But these "adverse interests" weren't even the worst part of Hudson. Goldman also used a complex pricing method to turn the deal into an impressive triple screwing. Essentially, Goldman bought some of the mortgage assets in the Hudson deal at a discount, resold them to clients at a higher price and pocketed the difference. This is a little like getting an invoice from an interior decorator who, in addition to his fee for services, charges you $170 a roll for brand-name wallpaper he's actually buying off the back of a truck for $63. (page 3)
. . . .
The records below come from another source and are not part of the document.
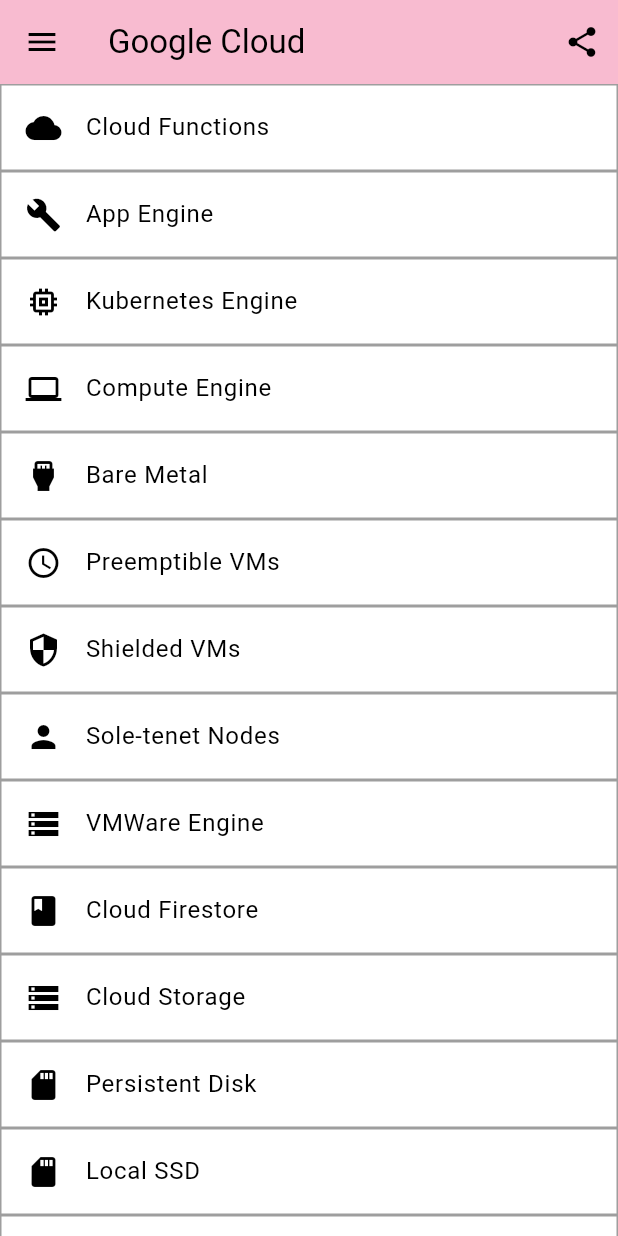
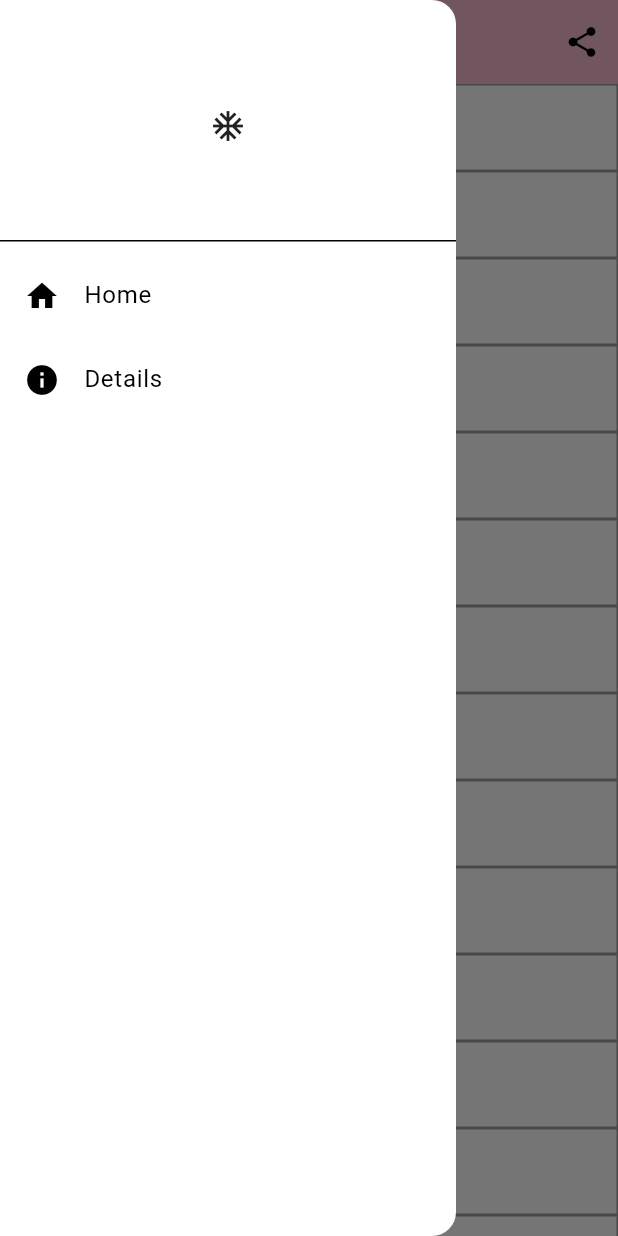
Before and after one commit to IqbalMahbub/Flutter_Lab_Work, a Flutter app: the screen it shows after launch, with the side drawer open (before the commit the screen has no drawer), on a phone screen of 412 x 824 dp. Run offline on Flutter 3.47's test engine with Material 3 defaults, Android fonts, the phone set to English and light mode, and no system bars; missing offline and left inert: dart:js.

Commit message:
complitting drawer

```diff
--- a/lib/main.dart
+++ b/lib/main.dart
@@ -5,6 +5,7 @@
 
 import 'ActionBar.dart';
 import 'AppBarLeading.dart';
+import 'myDrower.dart';
 import 'mySnackBar.dart';
 
 void main(){
@@ -57,7 +58,7 @@
   @override
   Widget build(BuildContext context) {
     return Scaffold(
-      appBar: AppBar(leading:  AppBarLeading(),title: const Text
+      appBar: AppBar(leading: AppBarLeading(), title: const Text
         (title),
         backgroundColor: Colors.pink.shade100,
         actions: [
@@ -65,33 +66,30 @@
         ],),
       body: ListView.builder(
           itemCount: listItem.length,
-          itemBuilder: (context,index){
+          itemBuilder: (context, index) {
             return InkWell(
 
-              onTap: (){
-                int numberOfMonth=index+1;
+              onTap: () {
+                int numberOfMonth = index + 1;
                 Navigator.push(
                     context,
                     MaterialPageRoute(builder: (context) => DetailsActivity(),
                     )
                 );
               },
-            onDoubleTap: (){
-                mySnackBar(context,  listItem[index]['name']);
+              onDoubleTap: () {
+                mySnackBar(context, listItem[index]['name']);
               },
-              child:ListTile(
-                shape: const RoundedRectangleBorder(borderRadius: BorderRadius.zero
-                  ,side:BorderSide(color: Colors.grey),),
-                leading:  Icon(listItem[index]['icon']),
-                title: Text(listItem[index]['name']),) ,
+              child: ListTile(
+                shape: const RoundedRectangleBorder(
+                  borderRadius: BorderRadius.zero
+                  , side: BorderSide(color: Colors.grey),),
+                leading: Icon(listItem[index]['icon']),
+                title: Text(listItem[index]['name']),),
             );
-
           }
       ),
-      drawer: myDrower(),
+      drawer: myDrawer(),
     );
-
   }
-
-  myDrower() {}
 }
--- /dev/null
+++ b/lib/myDrower.dart
@@ -0,0 +1,34 @@
+import 'package:flutter/cupertino.dart';
+import 'package:flutter/material.dart';
+import 'package:flutter/widgets.dart';
+import 'package:lab_work/main.dart';
+
+class myDrawer extends StatelessWidget {
+  @override
+  Widget build(BuildContext context) {
+    return  Drawer(
+      child: ListView(
+        children: [
+          DrawerHeader(child: Icon(Icons.ac_unit_outlined,)),
+          ListTile(
+            leading: const Icon(Icons.home),
+            title: Text('Home'),
+            onTap: (){
+              Navigator.of(context).push(MaterialPageRoute(builder: (context)
+              => const HomeScreen()));
+            }
+          ),
+          ListTile(
+              leading: const Icon(Icons.info),
+              title: Text('Details'),
+              onTap: (){
+                Navigator.of(context).push(MaterialPageRoute(builder: (context)
+                => const HomeScreen()));
+              }
+          ),
+        ],
+      ),
+    );
+  }
+
+}
```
When it came time for Goldman CEO Lloyd Blankfein to testify, the banker hedged and stammered like a brain-addled boxer who couldn't quite follow the questions. When Levin asked how Blankfein felt about the fact that Goldman collected $13 billion from U.S. taxpayers through the AIG bailout, the CEO deflected over and over, insisting that Goldman would somehow have made that money anyway through its private insurance policies on AIG. When Levin pressed Blankfein, pointing out that he hadn't answered the question, Blankfein simply peered at Levin like he didn't understand.
But Blankfein also testified unequivocally to the following:
"Much has been said about the supposedly massive short Goldman Sachs had on the U.S. housing market. The fact is, we were not consistently or significantly net-short the market in residential mortgage-related products in 2007 and 2008. We didn't have a massive short against the housing market, and we certainly did not bet against our clients."
Levin couldn't believe what he was hearing. "Heck, yes, I was offended," he says. "Goldman's CEO claimed the firm 'didn't have a massive short,' when the opposite was true." First of all, in Goldman's own internal memoranda, the bank calls its giant, $13 billion bet against mortgages "the big short." Second, by the time Sparks and Co. were unloading the Timberwolves of the world on their "unicorns" and "flying pigs" in the summer of 2007, Goldman's mortgage department accounted for 54 percent of the bank's risk. That means more than half of all the bank's risk was wrapped up in its bet against the mortgage market — a "massive short" by any definition. Indeed, the bank was betting so much money on mortgages that its executives had become comically blasé about giant swings on a daily basis. When Goldman lost more than $100 million on August 8th, 2007, Montag circulated this e-mail: "So who lost the hundy?" (page 6)
. . . .This issue is bigger than what Goldman executives did or did not say under oath. The Levin report catalogs dozens of instances of business practices that are objectively shocking, no matter how any high-priced lawyer chooses to interpret them: gambling billions on the misfortune of your own clients, gouging customers on prices millions of dollars at a time, keeping customers trapped in bad investments even as they begged the bank to sell, plus myriad deceptions of the "failure to disclose" variety, in which customers were pitched investment deals without ever being told they were designed to help Goldman "clean" its bad inventory. For years, the soundness of America's financial system has been based on the proposition that it's a crime to lie in a prospectus or a sales brochure. But the Levin report reveals a bank gone way beyond such pathetic little boundaries; the collective picture resembles a financial version of The Jungle, a portrait of corporate sociopathy that makes you never want to go near a sausage again. (page 6)
Read the full article here
See a video with Spitzer and Taibbi here